I have deliberately avoided any mention of the performers or recording until this point. The MDR Leipzig Radio Symphony Orchestra under Jun Märkl have - to my ear - an ideal rich and burnished tone for this music. All departments of the orchestra give a good account but I must mention an excellent principal horn and clarinet. They are given support in this by Tim Handley’s detailed but warm and resonant recording. One query - the venue for the disc is given as a radio studio but that has one of the most curious resonances I have heard in a long time - very extended but very even in its decay. Far longer than one would expect of a usually neutral radio studio but not nearly as ‘rolling’ as one hears in church locations. To be honest it suits both the music and the sound the orchestra makes. I happened to listen to it immediately after an old Kingsway Hall recording and the difference is huge but not one I minded once it had been noted. Having been less than impressed by Märkl’s Debussy series I am pleased to say that I have found this wholly convincing. Once one gets past the blatant influences at work here for those interested in little known German Romantic symphonies this is a guilty pleasure.
 
One’s sorrow is that d’Albert never returned to the genre once his own musical personality was more fully formed. Symphonic music’s loss was the theatre’s gain. The New Grove considers d’Albert to be musically superior to the likes of Leoncavallo or Mascagni. By the time he wrote Tiefland in the new century he had a far wider expressive range at his disposal. The very opening of the Symphonic Prologue shows this with an extended and brooding clarinet solo instantly creating memorable atmosphere. Important to note that what is recorded here is the work d’Albert created in 1924 as his Op.34 not just the opera’s overture. In effect the composer has combined the original prelude with music for the opera’s first scene. Why he chose to revisit the work in this manner twenty years on is not clear but it is both atmospheric and effective.

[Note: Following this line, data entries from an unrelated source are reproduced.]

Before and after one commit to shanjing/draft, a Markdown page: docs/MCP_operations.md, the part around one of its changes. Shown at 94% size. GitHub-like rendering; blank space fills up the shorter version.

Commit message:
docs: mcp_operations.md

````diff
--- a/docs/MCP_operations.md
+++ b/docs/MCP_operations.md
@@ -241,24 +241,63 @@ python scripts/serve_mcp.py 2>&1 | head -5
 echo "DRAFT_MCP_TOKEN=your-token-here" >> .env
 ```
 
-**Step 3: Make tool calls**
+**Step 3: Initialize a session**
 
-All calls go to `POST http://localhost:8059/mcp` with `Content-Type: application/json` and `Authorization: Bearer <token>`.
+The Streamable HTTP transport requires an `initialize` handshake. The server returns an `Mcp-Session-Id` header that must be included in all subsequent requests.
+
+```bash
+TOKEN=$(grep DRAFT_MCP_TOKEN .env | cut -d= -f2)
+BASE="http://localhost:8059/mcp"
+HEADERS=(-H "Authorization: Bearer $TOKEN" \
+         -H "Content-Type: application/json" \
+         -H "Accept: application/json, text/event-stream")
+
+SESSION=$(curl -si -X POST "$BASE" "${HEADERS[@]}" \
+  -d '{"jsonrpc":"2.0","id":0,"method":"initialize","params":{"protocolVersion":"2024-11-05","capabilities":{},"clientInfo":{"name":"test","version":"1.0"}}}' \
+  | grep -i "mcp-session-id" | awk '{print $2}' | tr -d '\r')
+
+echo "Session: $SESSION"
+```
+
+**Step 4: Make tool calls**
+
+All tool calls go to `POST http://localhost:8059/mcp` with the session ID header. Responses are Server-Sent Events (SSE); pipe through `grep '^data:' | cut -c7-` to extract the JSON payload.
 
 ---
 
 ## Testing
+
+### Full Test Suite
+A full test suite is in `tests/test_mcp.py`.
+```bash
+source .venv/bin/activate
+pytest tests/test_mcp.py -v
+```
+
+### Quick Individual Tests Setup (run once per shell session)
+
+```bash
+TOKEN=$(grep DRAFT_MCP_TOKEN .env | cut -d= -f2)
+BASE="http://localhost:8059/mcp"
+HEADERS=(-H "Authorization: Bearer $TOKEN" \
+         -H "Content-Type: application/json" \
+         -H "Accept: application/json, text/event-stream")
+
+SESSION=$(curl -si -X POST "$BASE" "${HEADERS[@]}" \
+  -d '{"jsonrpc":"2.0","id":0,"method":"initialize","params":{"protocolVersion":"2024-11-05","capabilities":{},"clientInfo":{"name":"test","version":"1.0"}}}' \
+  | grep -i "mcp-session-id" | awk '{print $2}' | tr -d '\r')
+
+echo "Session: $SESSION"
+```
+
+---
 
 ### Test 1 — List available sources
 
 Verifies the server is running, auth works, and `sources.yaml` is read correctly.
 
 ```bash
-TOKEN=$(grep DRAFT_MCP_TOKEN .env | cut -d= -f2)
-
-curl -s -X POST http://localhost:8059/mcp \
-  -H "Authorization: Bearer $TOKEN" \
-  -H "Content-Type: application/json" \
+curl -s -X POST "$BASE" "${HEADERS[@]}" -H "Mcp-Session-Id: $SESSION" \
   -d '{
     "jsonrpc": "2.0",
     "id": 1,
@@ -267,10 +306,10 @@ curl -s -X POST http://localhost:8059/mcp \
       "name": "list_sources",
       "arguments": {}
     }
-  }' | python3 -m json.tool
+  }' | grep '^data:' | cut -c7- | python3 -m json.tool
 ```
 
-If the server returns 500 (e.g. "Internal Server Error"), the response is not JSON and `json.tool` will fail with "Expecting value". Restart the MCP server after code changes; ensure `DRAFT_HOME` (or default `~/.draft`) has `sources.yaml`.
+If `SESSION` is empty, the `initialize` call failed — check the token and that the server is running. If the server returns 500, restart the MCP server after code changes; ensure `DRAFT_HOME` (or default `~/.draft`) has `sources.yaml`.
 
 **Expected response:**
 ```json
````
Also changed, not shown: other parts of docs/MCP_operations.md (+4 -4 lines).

So much so that I would question the programming choice in placing this first on the disc. Although it functions as the disc’s ‘overture’ it is so much more individual than the symphony that the latter is diminished - on first listen at least. Again Märkl and his Leipzig forces play this quite beautifully. On the recording I have of the complete opera the opening is even more distant and as such - representing perhaps a shepherd piping on the distant hills - adds more to the atmosphere but the added detail of Handley’s production brings its own delights.
 
There is competition in the main work from CPO with Hermann Bäumer conducting the Osnabrucker Symphony Orchestra (777 264-2). Bäumer is generally fleeter and his good orchestra do not have the same rich sonority as the Leipzig players but that chimes with the approach and the engineering to produce a wholly satisfying package. The CPO coupling is of considerable interest too; a dramatic scena Seejungfräulein Op.15 for soprano and orchestra. As ever, the interested collector has a difficult choice. If they possess the Bäumer already it would be unfair to say that the Märkl is superior in every way - better to invest in a complete Tiefland or the religious fervour of the 1913 Die toten Augen. However, for those coming to this work for the first time I would prefer the Naxos disc to the CPO. Idiomatic playing of an impressive interpretation backed up by good engineering seals the deal. Keith Anderson’s less enlightening than usual liner-note is a minor fly in the ointment - after a good biographical note he pads it out with a wholly redundant synopsis of the opera. With playing time at just an hour Naxos might have squeezed an extra piece onto the disc. D’Albert was not a prolific composer for the orchestral concert hall so it is to be hoped that Naxos will record more of his work with this team.
 
Nick Barnard 

Experience Classicsonline